A 1,000 square mile exclusion zone of forests and marshland surrounds the former Chernobyl nuclear reactor in Ukraine and has been largely off-limits since the 1986 disaster. The reactor itself will be covered next year by a $1.6 billion steel arch. GCL-SI has not revealed details regarding where the new solar power plant will be built or how much it will cost. However, GCL-SI management states that the project will be safe for workers. “Ukraine has passed a law allowing the site to be developed for agriculture and other things, so that means (the radiation) is under control,” said a manager who spoke anonymously.

The Chinese firms in charge of building the solar power plant are attempting to build up an international presence and reputation for clean energy excellence. Even before their Chernobyl project, the Chinese have successfully reformatted contaminated land into renewable energy generators. To discourage urban expansion from absorbing more farmland, China has implemented policies that encourage solar and wind power plants on damaged land, including in Shanxi, the country’s top coal province. With 43 gigawatts of generating capacity expected by the end of the year, China is currently the world’s top solar power generator.
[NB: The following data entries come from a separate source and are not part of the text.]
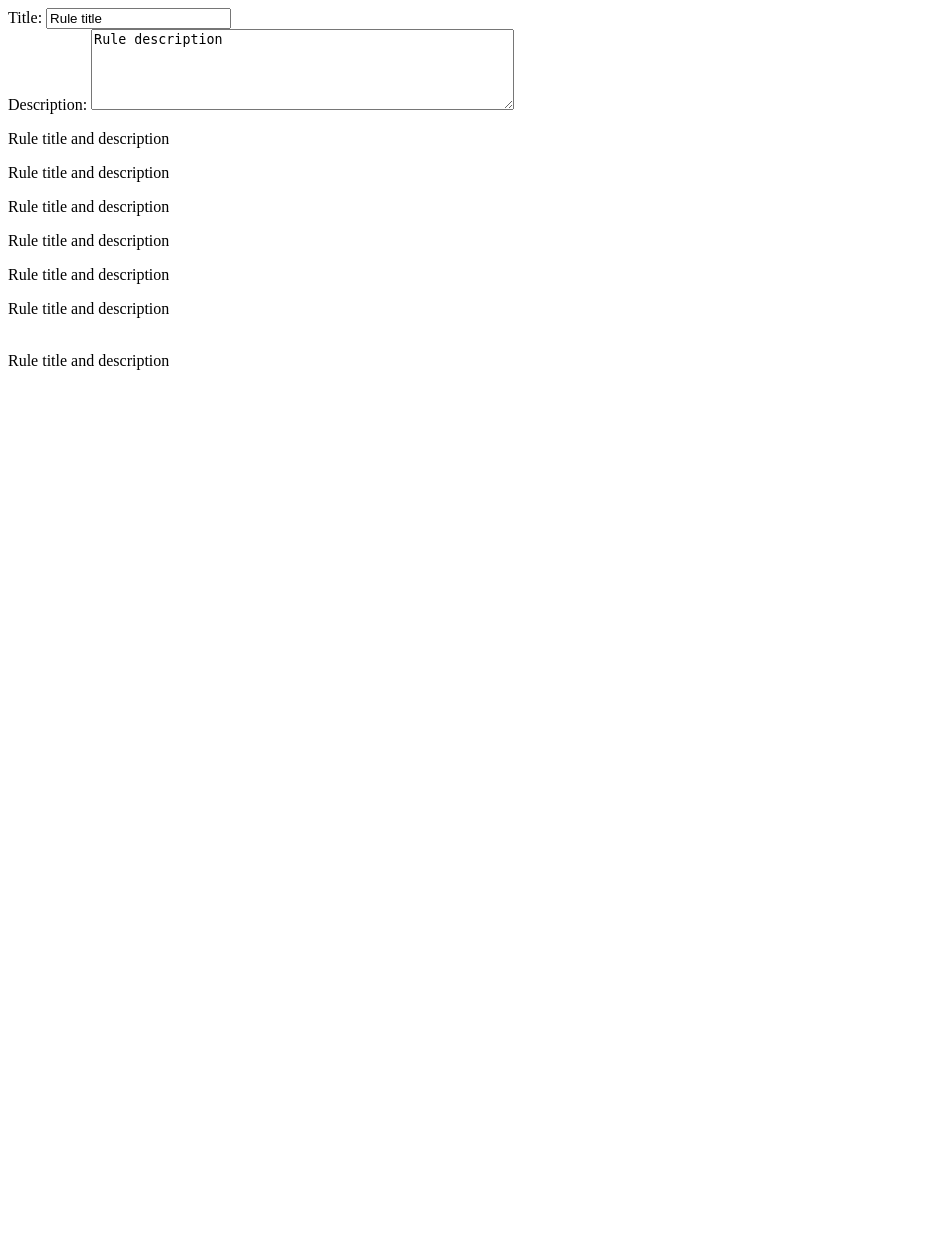
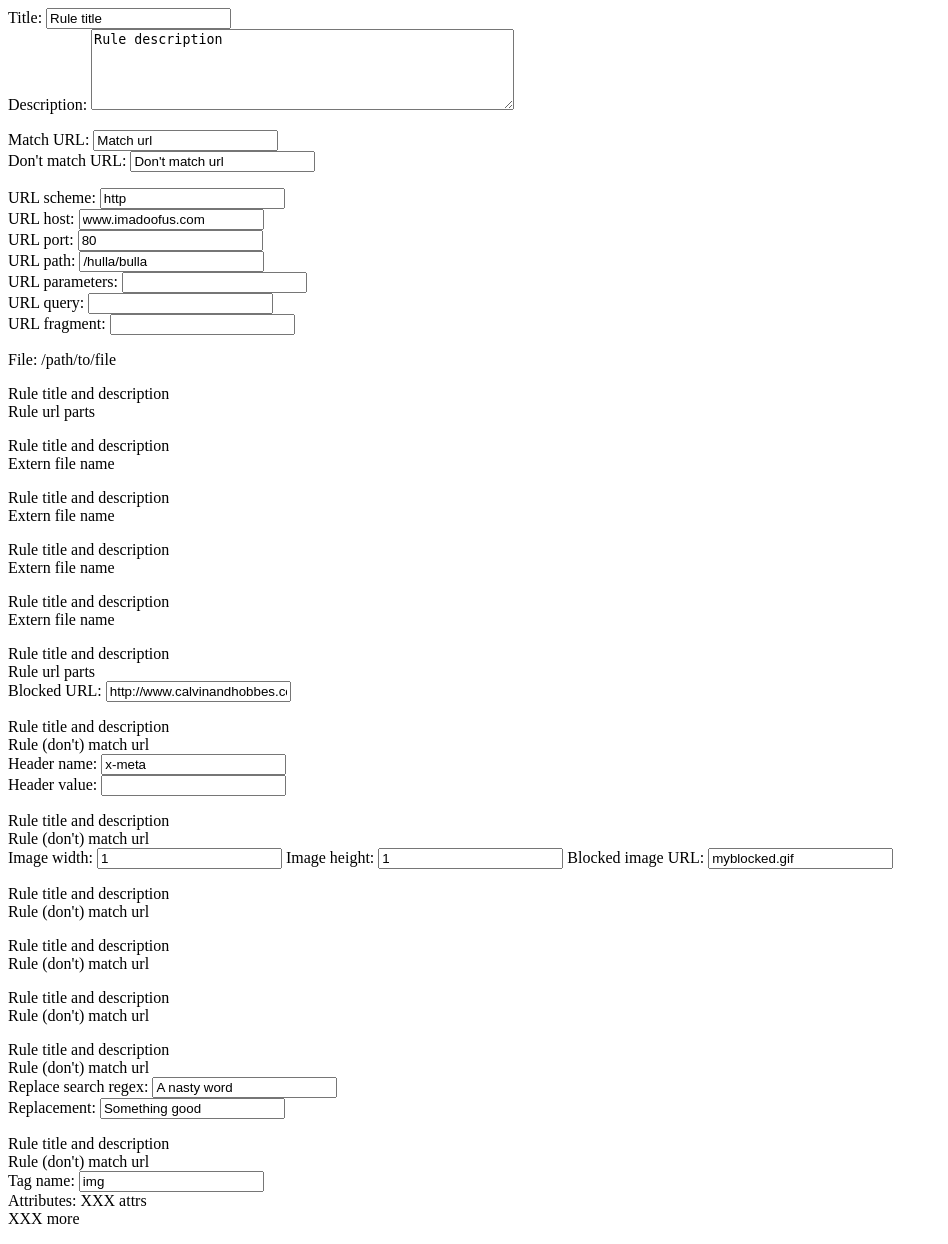
Before and after one commit to HomeRad/TorCleaner, a Python web app: template templates/classic/macros/rules.html in a window 1280 px wide. Shown: the whole page, without its empty margins (0-948 px from the left). Before the commit the page ends 370 px from the top, so only its background shows below. Run offline with Jinja, Linux system fonts and the light colour scheme; the template is opened without the code that fills it, so the values that code supplies are empty.

Commit message:
more filter config stuff
git-svn-id: https://webcleaner.svn.sourceforge.net/svnroot/webcleaner/trunk/webcleaner2@1615 e058641e-7c0d-0410-ba67-d7ca6cf85b4a

```diff
--- a/templates/classic/macros/rules.html
+++ b/templates/classic/macros/rules.html
@@ -16,10 +16,102 @@
  tal:content="currule/desc">Rule description</textarea>
 </p>
 
+<!-- matchurl and dontmatchurl -->
+<p metal:define-macro="matchurl">
+<span tal:replace="t_rulematchurl">Match URL</span>:
+<input type="text" name="rule_matchurl" value="Match url"
+ tal:attributes="value currule/matchurl">
+<br>
+<span tal:replace="t_ruledontmatchurl">Don't match URL</span>:
+<input type="text" name="rule_dontmatchurl" value="Don't match url"
+ tal:attributes="value currule/dontmatchurl">
+</p>
+
+<!-- url parts (AllowRule and BlockRule) -->
+<p metal:define-macro="urlparts">
+<span tal:replace="t_ruleurlscheme">URL scheme</span>:
+<input type="text" name="rule_urlscheme" value="http"
+ tal:attributes="value currule/scheme">
+<br>
+<span tal:replace="t_ruleurlhost">URL host</span>:
+<input type="text" name="rule_urlhost" value="www.imadoofus.com"
+ tal:attributes="value currule/host">
+<br>
+<span tal:replace="t_ruleurlport">URL port</span>:
+<input type="text" name="rule_urlport" value="80"
+ tal:attributes="value currule/port">
+<br>
+<span tal:replace="t_ruleurlpath">URL path</span>:
+<input type="text" name="rule_urlpath" value="/hulla/bulla"
+ tal:attributes="value currule/path">
+<br>
+<span tal:replace="t_ruleurlparameters">URL parameters</span>:
+<input type="text" name="rule_urlparameters" value=""
+ tal:attributes="value currule/parameters">
+<br>
+<span tal:replace="t_ruleurlquery">URL query</span>:
+<input type="text" name="rule_urlquery" value=""
+ tal:attributes="value currule/query">
+<br>
+<span tal:replace="t_ruleurlfragment">URL fragment</span>:
+<input type="text" name="rule_urlfragment" value=""
+ tal:attributes="value currule/fragment">
+</p>
+
+<!-- externfile (Allowdomains, Allowurls, Blockdomains, Blockurls) -->
+<p metal:define-macro="externfile">
+<span tal:replace="t_rulefile">File</span>:
+<span tal:replace="currule/file">/path/to/file</span>
+</p>
+
+
 <!-- AllowRule -->
 <p metal:define-macro="Allow">
 <div metal:use-macro="rulemacros/macros/titledesc">
 Rule title and description
+</div>
+<div metal:use-macro="rulemacros/macros/urlparts">
+Rule url parts
+</div>
+</p>
+
+<!-- Allowdomains -->
+<p metal:define-macro="Allowdomains">
+<div metal:use-macro="rulemacros/macros/titledesc">
+Rule title and description
+</div>
+<div metal:use-macro="rulemacros/macros/externfile">
+Extern file name
+</div>
+</p>
+
+<!-- Allowurls -->
+<p metal:define-macro="Allowurls">
+<div metal:use-macro="rulemacros/macros/titledesc">
+Rule title and description
+</div>
+<div metal:use-macro="rulemacros/macros/externfile">
+Extern file name
+</div>
+</p>
+
+<!-- Blockdomains -->
+<p metal:define-macro="Blockdomains">
+<div metal:use-macro="rulemacros/macros/titledesc">
+Rule title and description
+</div>
+<div metal:use-macro="rulemacros/macros/externfile">
+Extern file name
+</div>
+</p>
+
+<!-- Blockurls -->
+<p metal:define-macro="Blockurls">
+<div metal:use-macro="rulemacros/macros/titledesc">
+Rule title and description
+</div>
+<div metal:use-macro="rulemacros/macros/externfile">
+Extern file name
 </div>
 </p>
 
@@ -28,6 +120,12 @@ Rule title and description
 <div metal:use-macro="rulemacros/macros/titledesc">
 Rule title and description
 </div>
+<div metal:use-macro="rulemacros/macros/urlparts">
+Rule url parts
+</div>
+<span tal:replace="t_ruleblockedurl">Blocked URL</span>:
+<input type="text" name="rule_blockedurl" value="http://www.calvinandhobbes.com/"
+ tal:attributes="value currule/url">
 </p>
 
 <!-- HeaderRule -->
@@ -35,12 +133,49 @@ Rule title and description
 <div metal:use-macro="rulemacros/macros/titledesc">
 Rule title and description
 </div>
+<div metal:use-macro="rulemacros/macros/matchurl">
+Rule (don't) match url
+</div>
+<span tal:replace="t_ruleheadername">Header name</span>:
+<input type="text" name="rule_headername" value="x-meta"
+ tal:attributes="value currule/name">
+<br>
+<span tal:replace="t_ruleheadervalue">Header value</span>:
+<input type="text" name="rule_headervalue" value=""
+ tal:attributes="value currule/value">
 </p>
 
 <!-- ImageRule -->
 <p metal:define-macro="Image">
 <div metal:use-macro="rulemacros/macros/titledesc">
 Rule title and description
+</div>
+<div metal:use-macro="rulemacros/macros/matchurl">
+Rule (don't) match url
+</div>
+<span tal:replace="t_ruleimgwidth">Image width</span>:
+<input type="text" name="rule_imgwidth" value="1"
+ tal:attributes="value currule/width">
+<span tal:replace="t_ruleimgheight">Image height</span>:
+<input type="text" name="rule_imgheight" value="1"
+ tal:attributes="value currule/height">
+ <!-- only gif is supported anyway :)
+<span tal:replace="t_ruleimgtype">Image type</span>:
+<input type="text" name="rule_imgtype" value=""
+ tal:attributes="value currule/type">
+-->
+<span tal:replace="t_ruleimgurl">Blocked image URL</span>:
+<input type="text" name="rule_imgurl" value="myblocked.gif"
+ tal:attributes="value currule/url">
+</p>
+
+<!-- JavascriptRule -->
+<p metal:define-macro="Javascript">
+<div metal:use-macro="rulemacros/macros/titledesc">
+Rule title and description
+</div>
+<div metal:use-macro="rulemacros/macros/matchurl">
+Rule (don't) match url
 </div>
 </p>
 
@@ -49,6 +184,37 @@ Rule title and description
 <div metal:use-macro="rulemacros/macros/titledesc">
 Rule title and description
 </div>
+<div metal:use-macro="rulemacros/macros/matchurl">
+Rule (don't) match url
+</div>
+</p>
+
+<!-- PicsRule -->
+<p metal:define-macro="Pics">
+<div metal:use-macro="rulemacros/macros/titledesc">
+Rule title and description
+</div>
+<div metal:use-macro="rulemacros/macros/matchurl">
+Rule (don't) match url
+</div>
+<!-- XXX more config -->
+</p>
+
+<!-- ReplacerRule -->
+<p metal:define-macro="Replacer">
+<div metal:use-macro="rulemacros/macros/titledesc">
+Rule title and description
+</div>
+<div metal:use-macro="rulemacros/macros/matchurl">
+Rule (don't) match url
+</div>
+<span tal:replace="t_rulesearch">Replace search regex</span>:
+<input type="text" name="rule_search" value="A nasty word"
+ tal:attributes="value currule/search">
+<br>
+<span tal:replace="t_rulereplace">Replacement</span>:
+<input type="text" name="rule_replace" value="Something good"
+ tal:attributes="value currule/replace">
 </p>
 
 <!-- RewriteRule -->
@@ -56,14 +222,17 @@ Rule title and description
 <div metal:use-macro="rulemacros/macros/titledesc">
 Rule title and description
 </div>
+<div metal:use-macro="rulemacros/macros/matchurl">
+Rule (don't) match url
+</div>
+<span tal:replace="t_ruletag">Tag name</span>:
+<input type="text" name="rule_tag" value="img"
+ tal:attributes="value currule/tag">
 <br>
-</p>
-
-<!-- ReplacerRule -->
-<p metal:define-macro="Replacer">
-<div metal:use-macro="rulemacros/macros/titledesc">
-Rule title and description
-</div>
+<span tal:replace="t_ruleattrs">Attributes</span>:
+XXX attrs
+<br>
+XXX more
 </p>
 
 </body>
--- a/wc/filter/GifImage.py
+++ b/wc/filter/GifImage.py
@@ -31,6 +31,8 @@ orders = [FILTER_RESPONSE_MODIFY]
 rulenames = ['image']
 # which mime types this filter applies to
 mimelist = map(compileMime, ['image/gif'])
+# XXX also filter other image types than gif: at least jpg and png
+# should work with PIL
 
 def i16 (c):
     """merge two bytes to an integer"""
@@ -77,7 +79,7 @@ class GifImage (Filter):
         rules = filter(lambda r, u=url: r.appliesTo(u), self.rules)
         if not rules:
             return {}
-        sizes = map(lambda r: (r.width, r.height), rules)
+        sizes = [ (r.width, r.height) for r in rules if r.type=='gif' ]
         return {'gifparser': GifParser(sizes)}
 
 
--- a/wc/filter/rules/ImageRule.py
+++ b/wc/filter/rules/ImageRule.py
@@ -25,10 +25,10 @@ class ImageRule (UrlRule):
     def __init__ (self, title="No title", desc="", disable=0, width=0,
                   height=0, type="gif", url="", oid=0):
         UrlRule.__init__(self, title=title, desc=desc, disable=disable, oid=oid)
-        self.width=width
-        self.height=height
+        self.width = width
+        self.height = height
         self.intattrs.extend(('width','height'))
-        self.type=type
+        self.type = type
         self.url = url
         self.attrnames.extend(('type','url','width','height'))
 
--- a/wc/filter/rules/RewriteRule.py
+++ b/wc/filter/rules/RewriteRule.py
@@ -206,7 +206,7 @@ class RewriteRule (UrlRule):
                         else:
                             newattrs[attr] = self.replace[1] % dict
                     else:
-                        error("Invalid part value %s" % part)
+                        error(FILTER, "Invalid part value %s" % str(part))
                     continue
             # nothing matched, just append the attribute as is
             newattrs[attr] = val
--- a/wc/gui/FXRuleFrame.py
+++ b/wc/gui/FXRuleFrame.py
@@ -70,14 +70,14 @@ class FXRuleFrame (FXVerticalFrame):
 
     def get_name (self):
         """display this name at the top of the window"""
-        s = self.rule.get_name().capitalize()+i18n._(" rule")
+        s = self.rule.get_name().capitalize()+" "+i18n._("rule")
         s += " (ID %d)" % self.rule.oid
         return s
 
     def onCmdTitle (self, sender, sel, ptr):
         title = sender.getText().strip()
         if not title:
-            error(i18n._("empty title"))
+            self.getApp().error(i18n._("Error"), i18n._("Empty title"))
             sender.setText(self.rule.title)
             return 1
         self.rule.title = title
--- a/wc/gui/HeaderWindow.py
+++ b/wc/gui/HeaderWindow.py
@@ -209,7 +209,7 @@ class HeaderWindow (ToolWindow):
         dialog = FXDialogBox(self,i18n._("Add Header"),DECOR_TITLE|DECOR_BORDER)
         frame = FXVerticalFrame(dialog, LAYOUT_SIDE_TOP|FRAME_NONE|LAYOUT_FILL_X|LAYOUT_FILL_Y|PACK_UNIFORM_WIDTH)
         matrix = FXMatrix(frame, 2, MATRIX_BY_COLUMNS)
-        FXLabel(matrix, i18n._("Header:"), opts=LAYOUT_CENTER_Y|LAYOUT_LEFT)
+        FXLabel(matrix, i18n._("Header")+":", opts=LAYOUT_CENTER_Y|LAYOUT_LEFT)
         header = FXTextField(matrix, 20)
         f = FXHorizontalFrame(frame)
         FXButton(f, i18n._("&Ok"), None, dialog, FXDialogBox.ID_ACCEPT,FRAME_RAISED|FRAME_THICK|LAYOUT_CENTER_X|LAYOUT_CENTER_Y)
@@ -249,7 +249,7 @@ class HeaderWindow (ToolWindow):
         dialog = FXDialogBox(self, i18n._("Edit Header"),DECOR_TITLE|DECOR_BORDER)
         frame = FXVerticalFrame(dialog, LAYOUT_SIDE_TOP|FRAME_NONE|LAYOUT_FILL_X|LAYOUT_FILL_Y|PACK_UNIFORM_WIDTH)
         matrix = FXMatrix(frame, 2, MATRIX_BY_COLUMNS)
-        FXLabel(matrix, i18n._("New header:"), opts=LAYOUT_CENTER_Y|LAYOUT_LEFT)
+        FXLabel(matrix, i18n._("New header")+":", opts=LAYOUT_CENTER_Y|LAYOUT_LEFT)
         nametf = FXTextField(matrix, 20)
         nametf.setText(header)
         f = FXHorizontalFrame(frame)
```
Also changed, not shown: wc/gui/ConfWindow.py (+13 -9 lines), wc/gui/FXRewriteRuleFrame.py (+18 -14 lines), wc/webgui/context/filterconfig_html.py (+26 -0 lines).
In the race towards global energy dominance, China is also well ahead. 72 percent of the global solar power components produced in 2015 were made in the People’s Republic.